Updating this post from November 27, in the past month the Indiana Supreme Court has added the following fourteen cases to its oral argument calendar.

THU, APR 24, 2014 at 9:45 AM Robert Corbin v. State of Indiana FP Granted
THU, APR 24, 2014 at 9:00 AM Curtis Sample v. State of Indiana NFP Granted
THU, APR 10, 2014 at 10:30 AM Nick McIlquham v. State of Indiana FP Granted
THU, APR 3, 2014 at 9:45 AM Phillip J. Griffin v. State of Indiana FP Granted
THU, APR 3, 2014 at 9:00 AM Keion Gaddie v. State of Indiana FP Granted
THU, MAR 20, 2014 at 10:30 AM Matter of C.H.; J.E. v. L.H. NFP* Granted
THU, MAR 20, 2014 at 9:45 AM Detona Sargent v. State of Indiana (civil) FP Granted
THU, MAR 20, 2014 at 9:00 AM Randy L. Knapp v. State of Indiana Direct appeal (LWOP)
THU, MAR 13, 2014 at 10:30 AM Paternity of I.B., K.H. v. L.B. NFP* Pending
THU, MAR 13, 2014 at 9:45 AM Michael E. Lyons, et al. v. Richmond Community School Corporation, et al. FP Granted
THU, MAR 13, 2014 at 9:00 AM Mayor Gregory Ballard v. Maggie Lewis, et al. Direct appeal 56(A)
THU, FEB 13, 2014 at 10:30 AM Kenyatta Erkins and Ugbe Ojile v. State of Indiana FP Granted
THU, FEB 13, 2014 at 9:45 AM Christopher Cross v. State of Indiana FP Granted
THU, FEB 13, 2014 at 9:00 AM William Eisele v. State of Indiana NFP Pending
*Motion to publish denied

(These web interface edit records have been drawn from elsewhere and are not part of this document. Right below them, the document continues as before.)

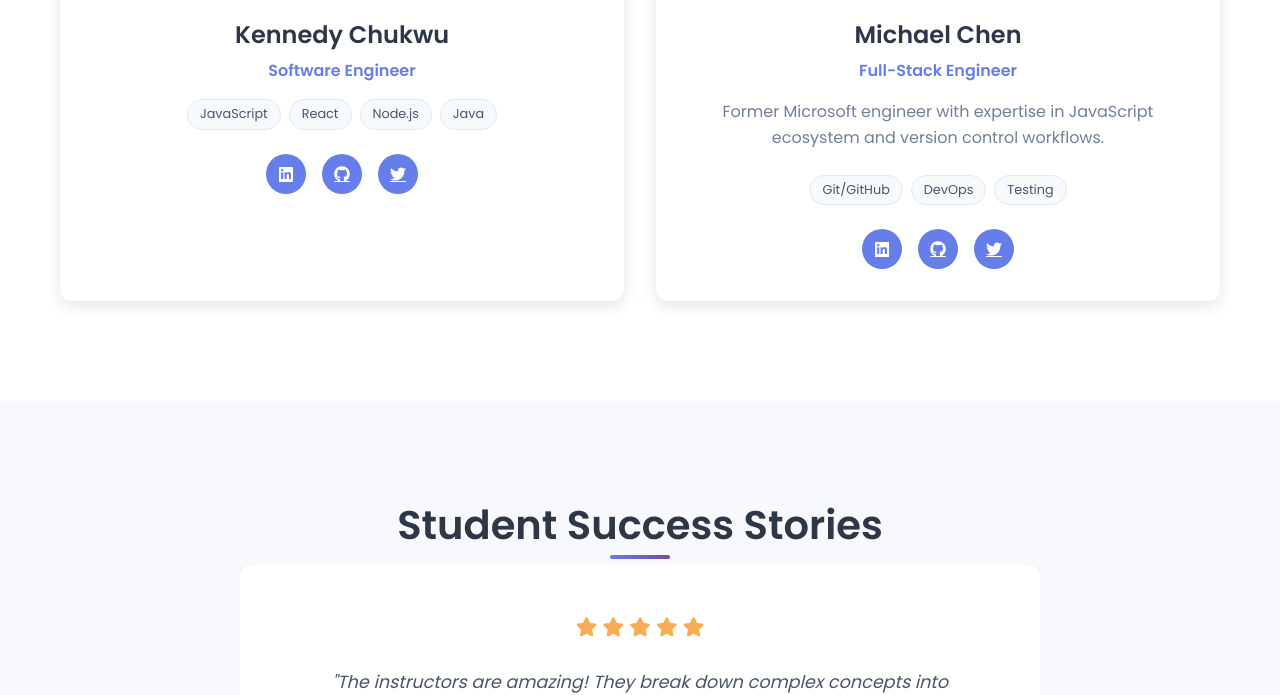
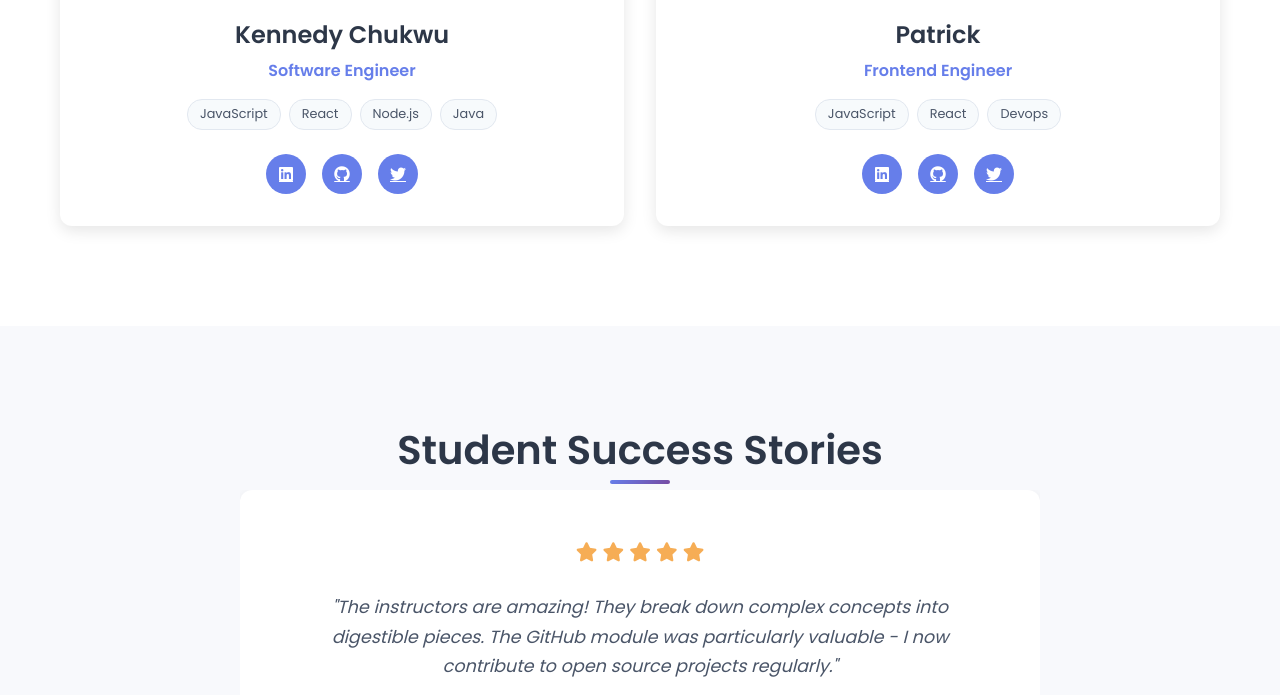
Before and after one commit to mrchukwu/veltirx_bootcamp, a plain HTML site: page index.html in a window 1280 px wide. Shown: the part 5655-6350 px from the top of the page. Drawn offline with Linux system fonts and the light colour scheme.

Commit message:
update instructor

```diff
--- a/index.html
+++ b/index.html
@@ -441,13 +441,13 @@
                         <img src="assets/instructor-2.jpg" alt="Michael Chen">
                     </div>
                     <div class="instructor-info">
-                        <h3>Michael Chen</h3>
-                        <p class="instructor-title">Full-Stack Engineer</p>
-                        <p class="instructor-bio">Former Microsoft engineer with expertise in JavaScript ecosystem and version control workflows.</p>
+                        <h3>Patrick</h3>
+                        <p class="instructor-title">Frontend Engineer</p>
+                        <!-- <p class="instructor-bio">Former Microsoft engineer with expertise in JavaScript ecosystem and version control workflows.</p> -->
                         <div class="instructor-skills">
-                            <span>Git/GitHub</span>
-                            <span>DevOps</span>
-                            <span>Testing</span>
+                            <span>JavaScript</span>
+                            <span>React</span>
+                            <span>Devops</span>
                         </div>
                         <div class="instructor-social">
                             <a href="#"><i class="fab fa-linkedin"></i></a>
```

Two of the fourteen cases are direct appeals. Ballard v. Lewis is the Marion County City-County Council redistricting case in which the Court granted emergency transfer under Appellate Rule 56(A). Knapp v. State is a life without parole case, which is a direct appeal to the Supreme Court under Appellate Rule 4(A)(1)(a).

Of the remaining twelve transfer cases, one-third (4/12) involve unpublished opinions from the Court of Appeals. Interestingly, in two of those cases the losing party (Appellant) filed a motion to publish with the Court of Appeals, which was denied.

The earlier practice of scheduling oral argument to decide whether to grant appears to be declining. Less than 17% (2/12) of the transfer cases involve pending petitions to transfer.

Finally, almost 65% (9/14) of the arguments are in criminal cases. The three criminal cases argued on February 13 were scheduled for oral argument on fairly short notice. (The two cases that had previously been scheduled for oral argument on February 13 were removed from the calendar; one was continued, and the Court dismissed the petition in the other upon the request of the Appellant.) The order in Erkins/Ojile was issued January 16, and the orders in Eisele and Cross were issued on February 4. As counsel in one of those cases, I can report that the court administrator calls and secures counsels’ consent before scheduling oral argument with less than a month’s notice.

Posted by Marcia Oddi on March 3, 2014 11:42 AM
Posted to Schumm - Commentary